Task objective: Write out every line of the material as it stands, apart from the pictures.

[Exercise material Boundary: Start]

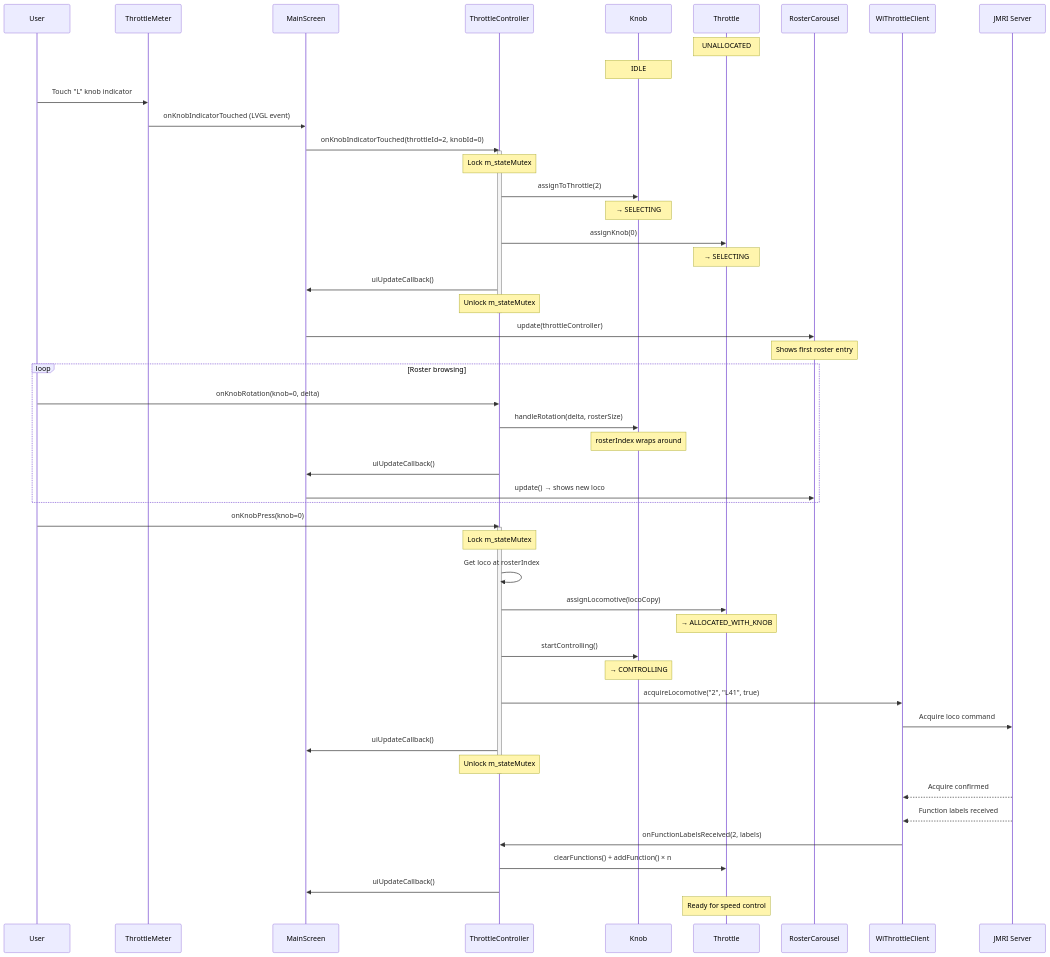
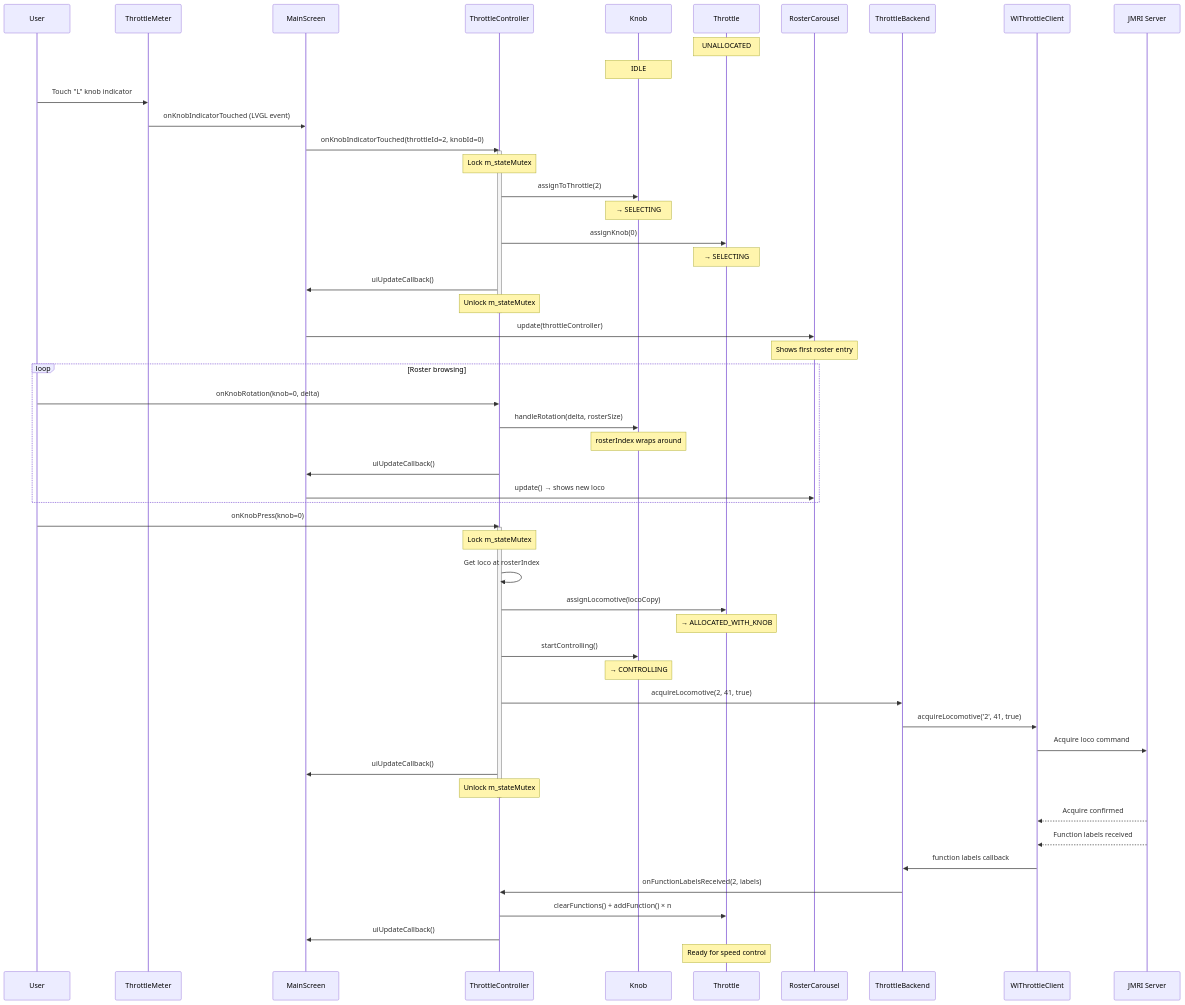
The first of 3 diagrams in docs/flows/THROTTLE_SELECTION.md (bazauto/esp-layout-controller), drawn with Mermaid before and after one commit. The commit also changed 19 other files, not shown here.

````diff
--- a/docs/flows/THROTTLE_SELECTION.md
+++ b/docs/flows/THROTTLE_SELECTION.md
@@ -11,65 +11,68 @@
 ```mermaid
 sequenceDiagram
     participant User
     participant TM as ThrottleMeter
     participant MS as MainScreen
     participant TC as ThrottleController
     participant K as Knob
     participant T as Throttle
     participant RC as RosterCarousel
+    participant TB as ThrottleBackend
     participant WT as WiThrottleClient
     participant JMRI as JMRI Server
 
     Note over T: UNALLOCATED
     Note over K: IDLE
 
     User->>TM: Touch "L" knob indicator
     TM->>MS: onKnobIndicatorTouched (LVGL event)
     MS->>TC: onKnobIndicatorTouched(throttleId=2, knobId=0)
 
     activate TC
     Note over TC: Lock m_stateMutex
     TC->>K: assignToThrottle(2)
     Note over K: → SELECTING
     TC->>T: assignKnob(0)
     Note over T: → SELECTING
     TC->>MS: uiUpdateCallback()
     Note over TC: Unlock m_stateMutex
     deactivate TC
 
     MS->>RC: update(throttleController)
     Note over RC: Shows first roster entry
 
     loop Roster browsing
         User->>TC: onKnobRotation(knob=0, delta)
         TC->>K: handleRotation(delta, rosterSize)
         Note over K: rosterIndex wraps around
         TC->>MS: uiUpdateCallback()
         MS->>RC: update() → shows new loco
     end
 
     User->>TC: onKnobPress(knob=0)
     activate TC
     Note over TC: Lock m_stateMutex
 
     TC->>TC: Get loco at rosterIndex
     TC->>T: assignLocomotive(locoCopy)
     Note over T: → ALLOCATED_WITH_KNOB
     TC->>K: startControlling()
     Note over K: → CONTROLLING
 
-    TC->>WT: acquireLocomotive("2", "L41", true)
+    TC->>TB: acquireLocomotive(2, 41, true)
+    TB->>WT: acquireLocomotive('2', 41, true)
     WT->>JMRI: Acquire loco command
 
     TC->>MS: uiUpdateCallback()
     Note over TC: Unlock m_stateMutex
     deactivate TC
 
     JMRI-->>WT: Acquire confirmed
     JMRI-->>WT: Function labels received
-    WT->>TC: onFunctionLabelsReceived(2, labels)
+    WT->>TB: function labels callback
+    TB->>TC: onFunctionLabelsReceived(2, labels)
     TC->>T: clearFunctions() + addFunction() × n
     TC->>MS: uiUpdateCallback()
 
     Note over T: Ready for speed control
 ```
````
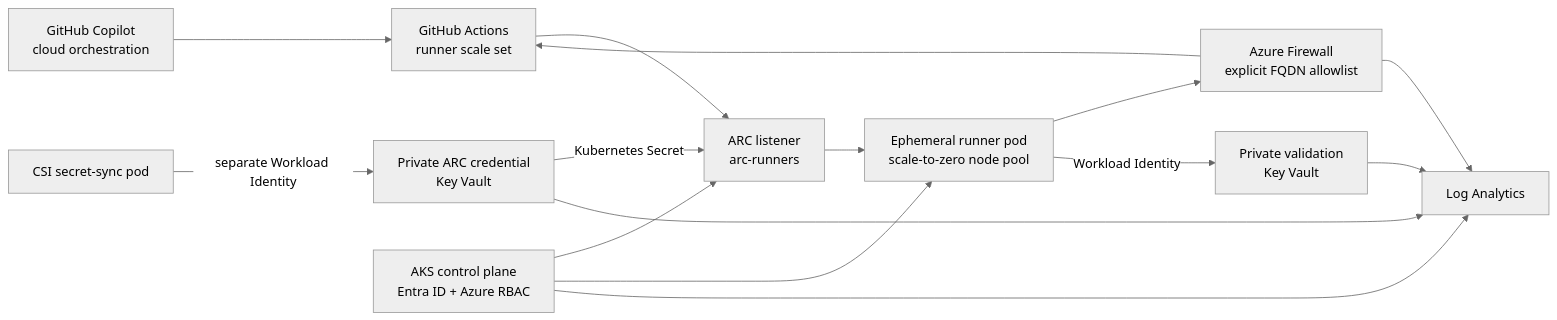
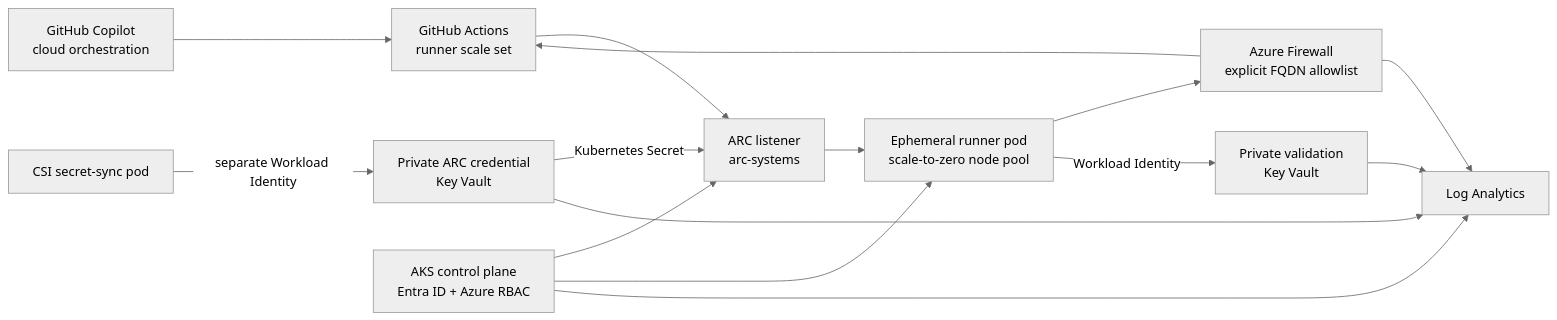
Before and after one commit to rmoreirao/SelfHostedGHCopilotAgent: the diagram in README.md, drawn with Mermaid (neutral theme). The commit also changed other lines of this file and 7 other files, not shown here.

````diff
--- a/README.md
+++ b/README.md
@@ -21,17 +21,17 @@
 ```mermaid
 flowchart LR
     Copilot[GitHub Copilot<br/>cloud orchestration] --> GitHub[GitHub Actions<br/>runner scale set]
-    GitHub --> Listener[ARC listener<br/>arc-runners]
+    GitHub --> Listener[ARC listener<br/>arc-systems]
     Listener --> Runner[Ephemeral runner pod<br/>scale-to-zero node pool]
     Runner --> Firewall[Azure Firewall<br/>explicit FQDN allowlist]
     Firewall --> GitHub
     Runner -->|Workload Identity| ValidationKV[Private validation<br/>Key Vault]
     Sync[CSI secret-sync pod] -->|separate Workload Identity| ArcKV[Private ARC credential<br/>Key Vault]
     ArcKV -->|Kubernetes Secret| Listener
     AKS[AKS control plane<br/>Entra ID + Azure RBAC] --> Listener
     AKS --> Runner
     AKS --> Logs[Log Analytics]
     Firewall --> Logs
     ArcKV --> Logs
     ValidationKV --> Logs
 ```
````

[Exercise material Boundary: End]

Written solution:
The first of 3 diagrams in docs/flows/THROTTLE_SELECTION.md (bazauto/esp-layout-controller), drawn with Mermaid before and after one commit. The commit also changed 19 other files, not shown here.

````diff
--- a/docs/flows/THROTTLE_SELECTION.md
+++ b/docs/flows/THROTTLE_SELECTION.md
@@ -11,65 +11,68 @@
 ```mermaid
 sequenceDiagram
     participant User
     participant TM as ThrottleMeter
     participant MS as MainScreen
     participant TC as ThrottleController
     participant K as Knob
     participant T as Throttle
     participant RC as RosterCarousel
+    participant TB as ThrottleBackend
     participant WT as WiThrottleClient
     participant JMRI as JMRI Server
 
     Note over T: UNALLOCATED
     Note over K: IDLE
 
     User->>TM: Touch "L" knob indicator
     TM->>MS: onKnobIndicatorTouched (LVGL event)
     MS->>TC: onKnobIndicatorTouched(throttleId=2, knobId=0)
 
     activate TC
     Note over TC: Lock m_stateMutex
     TC->>K: assignToThrottle(2)
     Note over K: → SELECTING
     TC->>T: assignKnob(0)
     Note over T: → SELECTING
     TC->>MS: uiUpdateCallback()
     Note over TC: Unlock m_stateMutex
     deactivate TC
 
     MS->>RC: update(throttleController)
     Note over RC: Shows first roster entry
 
     loop Roster browsing
         User->>TC: onKnobRotation(knob=0, delta)
         TC->>K: handleRotation(delta, rosterSize)
         Note over K: rosterIndex wraps around
         TC->>MS: uiUpdateCallback()
         MS->>RC: update() → shows new loco
     end
 
     User->>TC: onKnobPress(knob=0)
     activate TC
     Note over TC: Lock m_stateMutex
 
     TC->>TC: Get loco at rosterIndex
     TC->>T: assignLocomotive(locoCopy)
     Note over T: → ALLOCATED_WITH_KNOB
     TC->>K: startControlling()
     Note over K: → CONTROLLING
 
-    TC->>WT: acquireLocomotive("2", "L41", true)
+    TC->>TB: acquireLocomotive(2, 41, true)
+    TB->>WT: acquireLocomotive('2', 41, true)
     WT->>JMRI: Acquire loco command
 
     TC->>MS: uiUpdateCallback()
     Note over TC: Unlock m_stateMutex
     deactivate TC
 
     JMRI-->>WT: Acquire confirmed
     JMRI-->>WT: Function labels received
-    WT->>TC: onFunctionLabelsReceived(2, labels)
+    WT->>TB: function labels callback
+    TB->>TC: onFunctionLabelsReceived(2, labels)
     TC->>T: clearFunctions() + addFunction() × n
     TC->>MS: uiUpdateCallback()
 
     Note over T: Ready for speed control
 ```
````
Before and after one commit to rmoreirao/SelfHostedGHCopilotAgent: the diagram in README.md, drawn with Mermaid (neutral theme). The commit also changed other lines of this file and 7 other files, not shown here.

````diff
--- a/README.md
+++ b/README.md
@@ -21,17 +21,17 @@
 ```mermaid
 flowchart LR
     Copilot[GitHub Copilot<br/>cloud orchestration] --> GitHub[GitHub Actions<br/>runner scale set]
-    GitHub --> Listener[ARC listener<br/>arc-runners]
+    GitHub --> Listener[ARC listener<br/>arc-systems]
     Listener --> Runner[Ephemeral runner pod<br/>scale-to-zero node pool]
     Runner --> Firewall[Azure Firewall<br/>explicit FQDN allowlist]
     Firewall --> GitHub
     Runner -->|Workload Identity| ValidationKV[Private validation<br/>Key Vault]
     Sync[CSI secret-sync pod] -->|separate Workload Identity| ArcKV[Private ARC credential<br/>Key Vault]
     ArcKV -->|Kubernetes Secret| Listener
     AKS[AKS control plane<br/>Entra ID + Azure RBAC] --> Listener
     AKS --> Runner
     AKS --> Logs[Log Analytics]
     Firewall --> Logs
     ArcKV --> Logs
     ValidationKV --> Logs
 ```
````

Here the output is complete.